• GIVEN DATA:
⁂

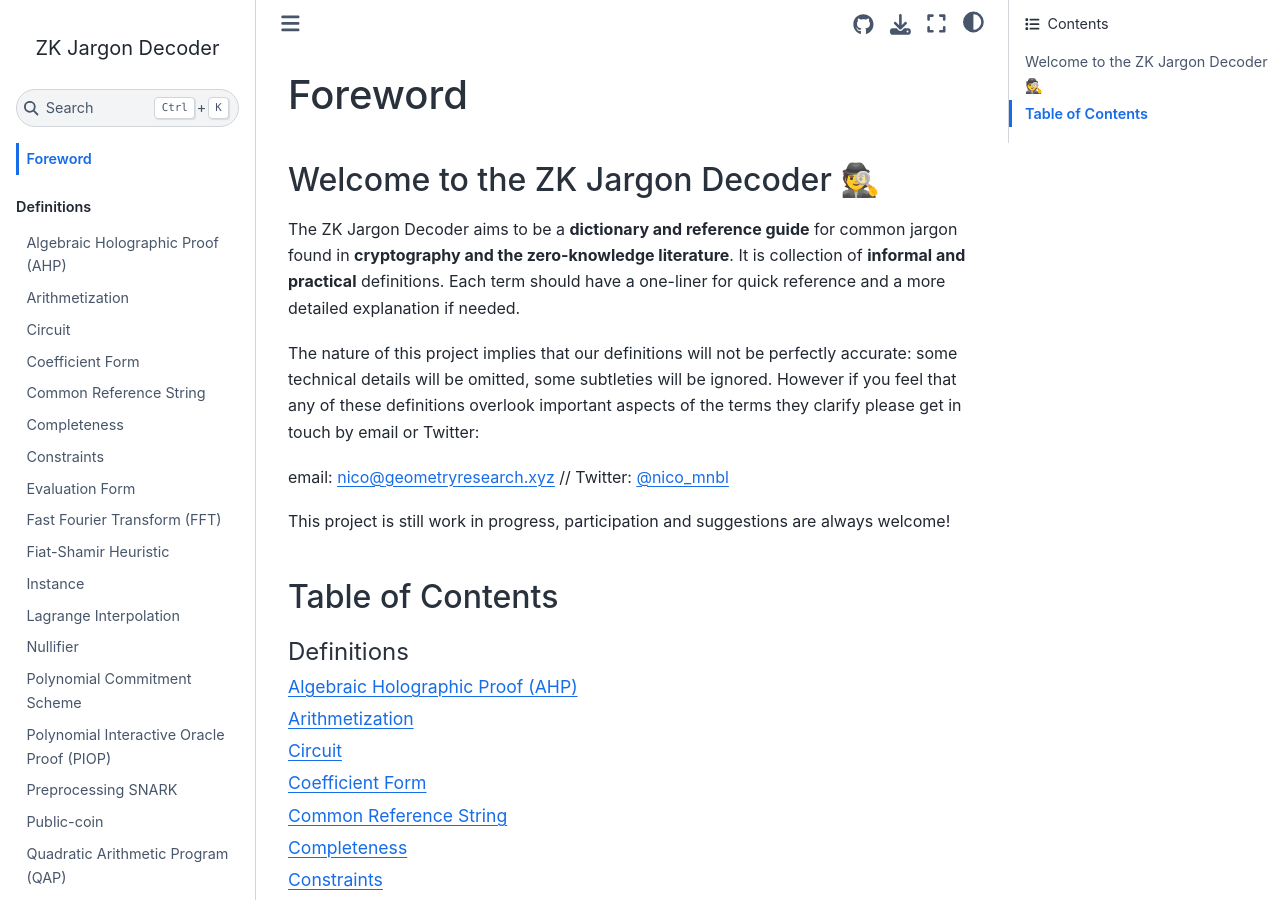
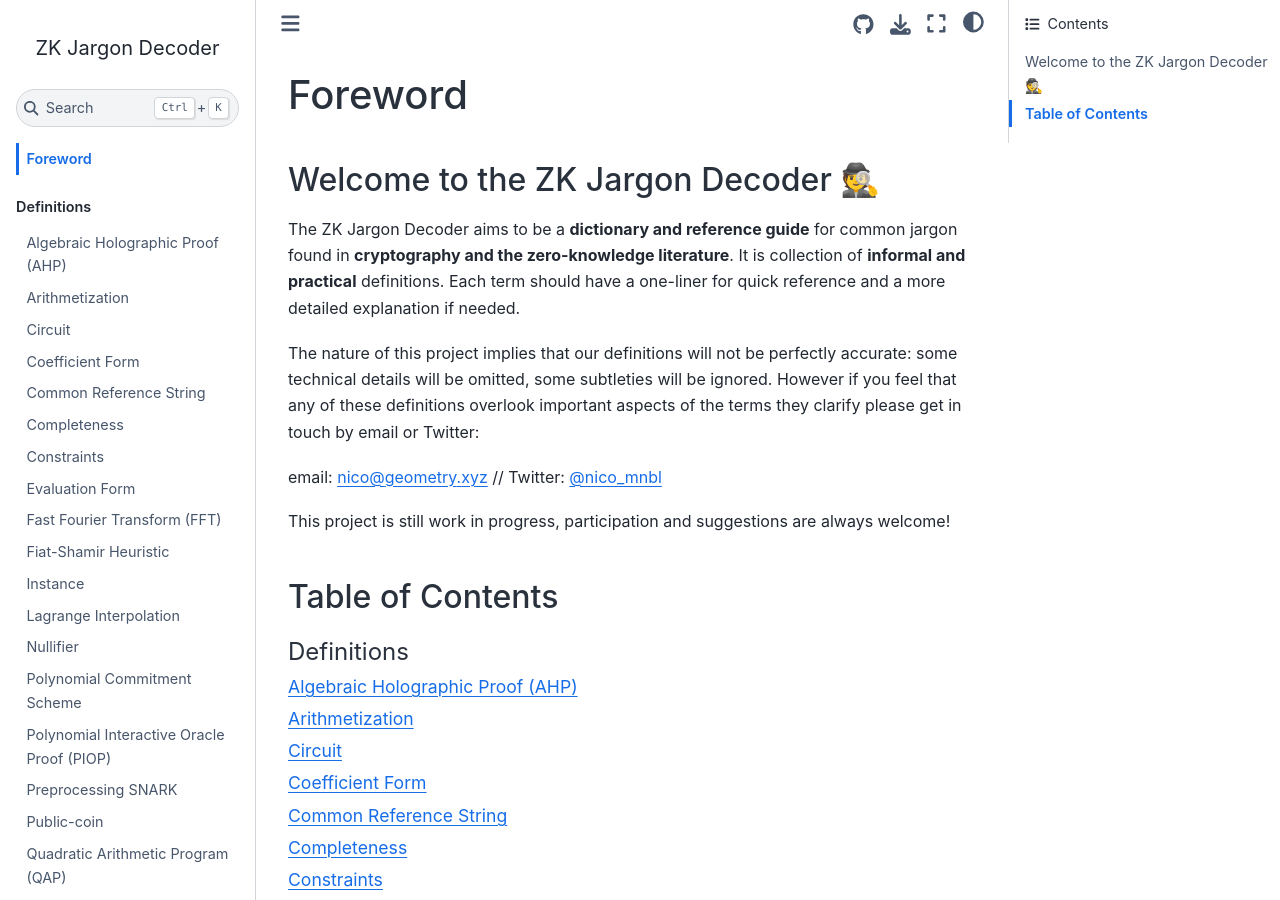
Before and after one commit to zkjargon/zkjargon.github.io, a Jupyter Book: the page built from foreword.md, in a window 1280 px wide and 900 px high. Built offline with Jupyter Book 1.0.4 settings and Sphinx 7.4.7 and the Sphinx Book theme 1.1.4, drawn with Linux system fonts in a browser that asks for light colours.

Commit message:
update contact details

```diff
--- a/foreword.md
+++ b/foreword.md
@@ -6,7 +6,7 @@ The ZK Jargon Decoder aims to be a **dictionary and reference guide** for common
 
 The nature of this project implies that our definitions will not be perfectly accurate: some technical details will be omitted, some subtleties will be ignored. However if you feel that any of these definitions overlook important aspects of the terms they clarify please get in touch by email or Twitter:
 
-email: [nico@geometryresearch.xyz](mailto:nico@geometryresearch.xyz) // Twitter: [@nico_mnbl](https://twitter.com/nico_mnbl)
+email: [nico@geometry.xyz](mailto:nico@geometry.xyz) // Twitter: [@nico_mnbl](https://twitter.com/nico_mnbl)
 
 This project is still work in progress, participation and suggestions are always welcome!
 
```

⁂

• PROBLEM DETAILS:
Could you please return each line of the material exactly, dropping the pictures?

• ANSWER TO THE EXERCISE:
Before and after one commit to zkjargon/zkjargon.github.io, a Jupyter Book: the page built from foreword.md, in a window 1280 px wide and 900 px high. Built offline with Jupyter Book 1.0.4 settings and Sphinx 7.4.7 and the Sphinx Book theme 1.1.4, drawn with Linux system fonts in a browser that asks for light colours.

Commit message:
update contact details

```diff
--- a/foreword.md
+++ b/foreword.md
@@ -6,7 +6,7 @@ The ZK Jargon Decoder aims to be a **dictionary and reference guide** for common
 
 The nature of this project implies that our definitions will not be perfectly accurate: some technical details will be omitted, some subtleties will be ignored. However if you feel that any of these definitions overlook important aspects of the terms they clarify please get in touch by email or Twitter:
 
-email: [nico@geometryresearch.xyz](mailto:nico@geometryresearch.xyz) // Twitter: [@nico_mnbl](https://twitter.com/nico_mnbl)
+email: [nico@geometry.xyz](mailto:nico@geometry.xyz) // Twitter: [@nico_mnbl](https://twitter.com/nico_mnbl)
 
 This project is still work in progress, participation and suggestions are always welcome!
 
```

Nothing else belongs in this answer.